If you know you're going to scale your application well beyond what a single server can handle, then virtualization isn't obviously required. It can still be really nice, for server recovery and such. The downside is the overhead, when you distribute a number of networked processes over multiple VMs you slow them down a bit.
A 'classic' scaling story for LAMP could look like this:
First 1 server with the full LAMP stack directly on the one server.
Then 2 servers: 1 for web serving; and 1 with plenty of RAM & disk I/O for MySQL.
Then 4 servers: 1 for load balancing with origin IP address based sticky sessions (and optionally static file serving, SSL offload); 2 for web serving; and 1 with plenty of RAM and disk I/O for MySQL (and optionally a warm standby backup MySQL server).

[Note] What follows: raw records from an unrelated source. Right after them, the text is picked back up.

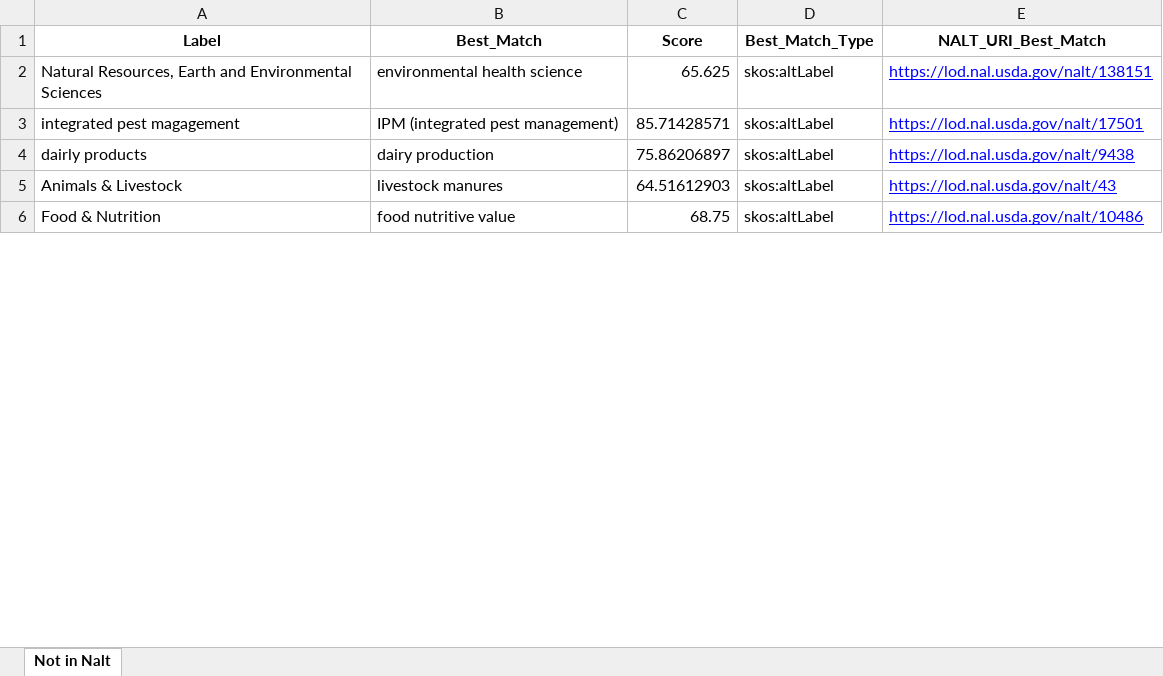
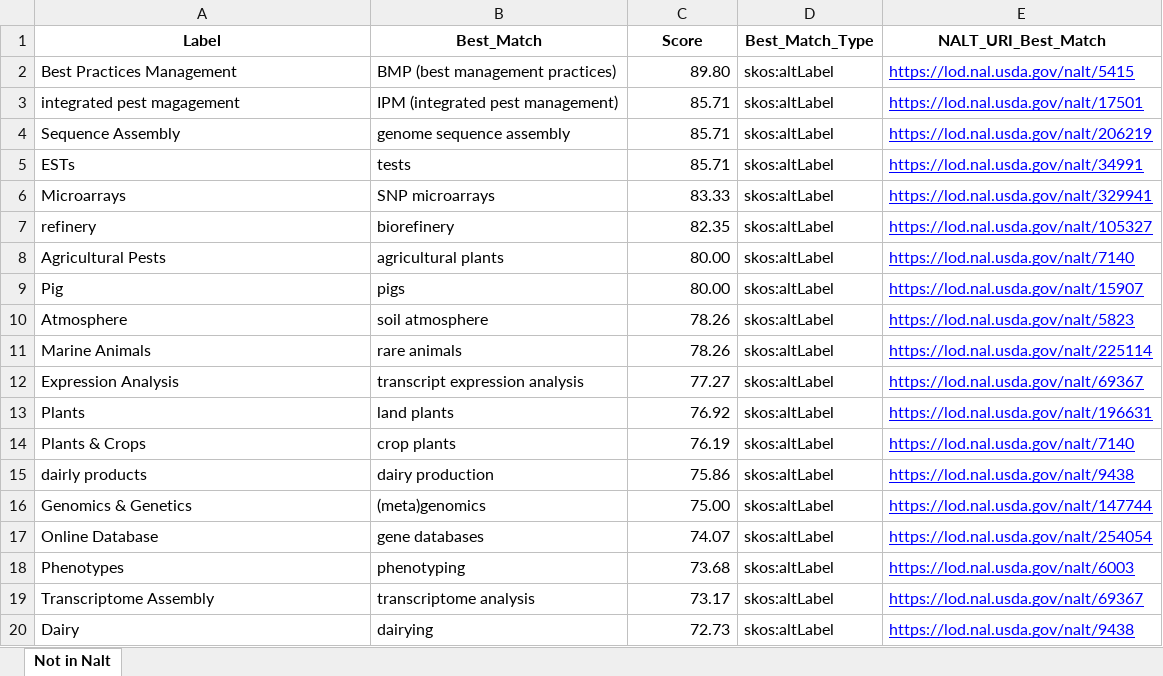
Before and after one commit to dorisavedikian/Reconciliation_Project, an Excel workbook: CSV-Reconcile_Process/Examples/ADC/Reconciled/SME_Label_Not_In_The_NALT.xlsx, sheet Not in Nalt, drawn as a sheet; only a part is shown; the shorter side is filled out with more unchanged rows; values as stored, in another font and other column widths than the file's, no borders; removed rows and columns are numbered as before the commit, all else as after; the diff covers the shown part only; the diff names each change by its address in the sheet, - before the commit and + after, or states it on an @@ line.

```diff
--- a/CSV-Reconcile_Process/Examples/ADC/Reconciled/SME_Label_Not_In_The_NALT.xlsx (sheet Not in Nalt)
+++ b/CSV-Reconcile_Process/Examples/ADC/Reconciled/SME_Label_Not_In_The_NALT.xlsx (sheet Not in Nalt)
-row 2: Natural Resources, Earth and Environmental Sciences | environmental health science | 65.625 | skos:altLabel | https://lod.nal.usda.gov/nalt/138151
+row 2: Best Practices Management | BMP (best management practices) | 89.80 | skos:altLabel | https://lod.nal.usda.gov/nalt/5415
-C3 (Score): 85.71428571
+C3 (Score): 85.71
+row 4: Sequence Assembly | genome sequence assembly | 85.71 | skos:altLabel | https://lod.nal.usda.gov/nalt/206219
+row 5: ESTs | tests | 85.71 | skos:altLabel | https://lod.nal.usda.gov/nalt/34991
+row 6: Microarrays | SNP microarrays | 83.33 | skos:altLabel | https://lod.nal.usda.gov/nalt/329941
+row 7: refinery | biorefinery | 82.35 | skos:altLabel | https://lod.nal.usda.gov/nalt/105327
+row 8: Agricultural Pests | agricultural plants | 80.00 | skos:altLabel | https://lod.nal.usda.gov/nalt/7140
+row 9: Pig | pigs | 80.00 | skos:altLabel | https://lod.nal.usda.gov/nalt/15907
+row 10: Atmosphere | soil atmosphere | 78.26 | skos:altLabel | https://lod.nal.usda.gov/nalt/5823
+row 11: Marine Animals | rare animals | 78.26 | skos:altLabel | https://lod.nal.usda.gov/nalt/225114
+row 12: Expression Analysis | transcript expression analysis | 77.27 | skos:altLabel | https://lod.nal.usda.gov/nalt/69367
+row 13: Plants | land plants | 76.92 | skos:altLabel | https://lod.nal.usda.gov/nalt/196631
+row 14: Plants & Crops | crop plants | 76.19 | skos:altLabel | https://lod.nal.usda.gov/nalt/7140
-C15 (Score): 75.86206897
+C15 (Score): 75.86
-row 5: Animals & Livestock | livestock manures | 64.51612903 | skos:altLabel | https://lod.nal.usda.gov/nalt/43
+row 16: Genomics & Genetics | (meta)genomics | 75.00 | skos:altLabel | https://lod.nal.usda.gov/nalt/147744
+row 17: Online Database | gene databases | 74.07 | skos:altLabel | https://lod.nal.usda.gov/nalt/254054
+row 18: Phenotypes | phenotyping | 73.68 | skos:altLabel | https://lod.nal.usda.gov/nalt/6003
+row 19: Transcriptome Assembly | transcriptome analysis | 73.17 | skos:altLabel | https://lod.nal.usda.gov/nalt/69367
+row 20: Dairy | dairying | 72.73 | skos:altLabel | https://lod.nal.usda.gov/nalt/9438
```
Also changed, not shown: 38 added rows, 53 removed rows and 18 edited cells elsewhere in this sheet, CSV-Reconcile_Process/Examples/ADC/Reconciled/matched_reconciliation.xlsx, CSV-Reconcile_Process/Examples/ADC/Reconciled/unmatched_but_100.xlsx, 10 other files.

In this progression, I don't see virtualiation as that useful. Oddly enough, after the 4 servers, virtualization becomes more relevant again -- the next step could be cloud computing.
But there is another thing to consider -- what about about auxiliary servers like mail servers, monitoring server, package installation repositories, etc. Do you need any of those? If so, they could be good candidates for virtualization, as they probably don't require a full servers capacity.